Image comparison data
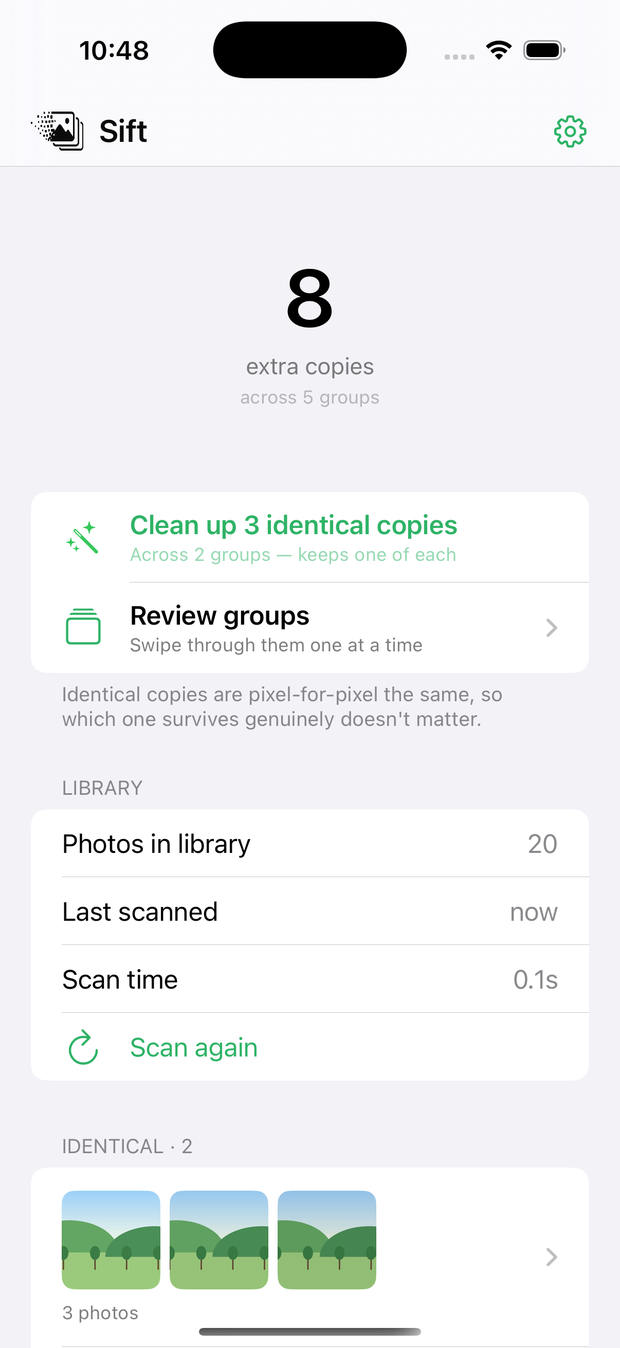
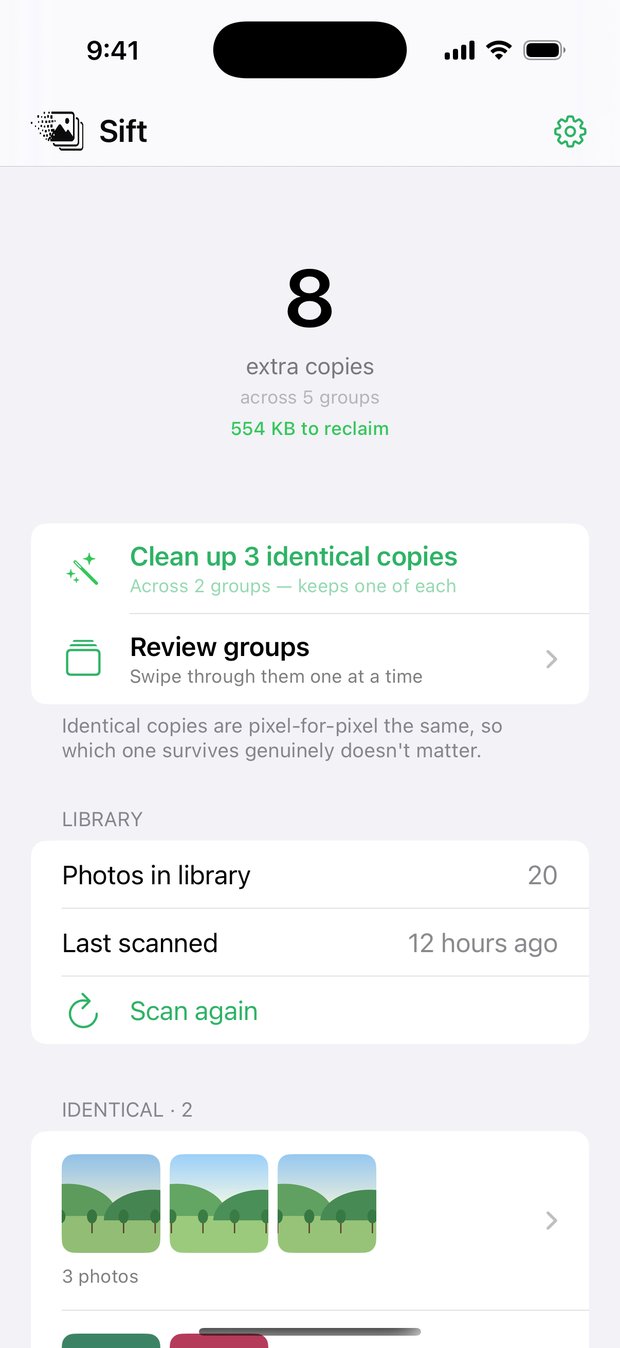
Stop cropping the screenshots, and clean the status bars
`object-fit: cover` on a phone frame whose inner ratio didn't quite match
a 1206x2622 screenshot took about five points off each side — which is
why Cartridge's buttons were touching the edge. The screen now carries
the screenshot's own ratio and the image is contained rather than
covered. A screenshot isn't a photograph; cropping one silently removes
interface and stretching one is worse.

Recaptured with the status bar pinned to 9:41 and full bars, which also
removes the app-switcher breadcrumb — Barbell was showing a back-to-Sift
chevron from however it had been launched.

diff --git a/Sources/PortfolioApp/Styles/theme.css b/Sources/PortfolioApp/Styles/theme.css
@@ -438,7 +438,6 @@ a {
 .phone {
     position: relative;
     width: min(268px, 70vw);
-    aspect-ratio: 9 / 19.5;
     border-radius: 42px;
     padding: 10px;
     background: linear-gradient(160deg, #3a3a3d, #131315 45%, #2a2a2d);
@@ -449,7 +448,10 @@ a {
 
 .phone-screen {
     position: relative;
-    height: 100%;
+    /* The screenshot's own ratio, not the phone's nominal one. They differ by
+       about a percent, and with `cover` that percent came off the sides of the
+       picture — which is why the on-screen buttons were touching the edge. */
+    aspect-ratio: 1206 / 2622;
     border-radius: 33px;
     overflow: hidden;
     background: #000;
@@ -493,13 +495,18 @@ a {
 }
 
 /* The screenshot carries the real title bar, so nothing is drawn over it. */
-.mac-screen { background: #000; }
+.mac-screen {
+    aspect-ratio: 1800 / 1280;
+    background: #000;
+}
 
 .device-shot {
     display: block;
     width: 100%;
     height: 100%;
-    object-fit: cover;
+    /* Contain, never cover. A screenshot is not a photograph — cropping one
+       silently removes interface, and stretching one is worse. */
+    object-fit: contain;
 }
 
 /* ---------- Copy ---------- */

EXERCISE DETAILS
Return every record exactly, without the pictures.

TASK RESULT
Stop cropping the screenshots, and clean the status bars
`object-fit: cover` on a phone frame whose inner ratio didn't quite match
a 1206x2622 screenshot took about five points off each side — which is
why Cartridge's buttons were touching the edge. The screen now carries
the screenshot's own ratio and the image is contained rather than
covered. A screenshot isn't a photograph; cropping one silently removes
interface and stretching one is worse.

Recaptured with the status bar pinned to 9:41 and full bars, which also
removes the app-switcher breadcrumb — Barbell was showing a back-to-Sift
chevron from however it had been launched.

diff --git a/Sources/PortfolioApp/Styles/theme.css b/Sources/PortfolioApp/Styles/theme.css
@@ -438,7 +438,6 @@ a {
 .phone {
     position: relative;
     width: min(268px, 70vw);
-    aspect-ratio: 9 / 19.5;
     border-radius: 42px;
     padding: 10px;
     background: linear-gradient(160deg, #3a3a3d, #131315 45%, #2a2a2d);
@@ -449,7 +448,10 @@ a {
 
 .phone-screen {
     position: relative;
-    height: 100%;
+    /* The screenshot's own ratio, not the phone's nominal one. They differ by
+       about a percent, and with `cover` that percent came off the sides of the
+       picture — which is why the on-screen buttons were touching the edge. */
+    aspect-ratio: 1206 / 2622;
     border-radius: 33px;
     overflow: hidden;
     background: #000;
@@ -493,13 +495,18 @@ a {
 }
 
 /* The screenshot carries the real title bar, so nothing is drawn over it. */
-.mac-screen { background: #000; }
+.mac-screen {
+    aspect-ratio: 1800 / 1280;
+    background: #000;
+}
 
 .device-shot {
     display: block;
     width: 100%;
     height: 100%;
-    object-fit: cover;
+    /* Contain, never cover. A screenshot is not a photograph — cropping one
+       silently removes interface, and stretching one is worse. */
+    object-fit: contain;
 }
 
 /* ---------- Copy ---------- */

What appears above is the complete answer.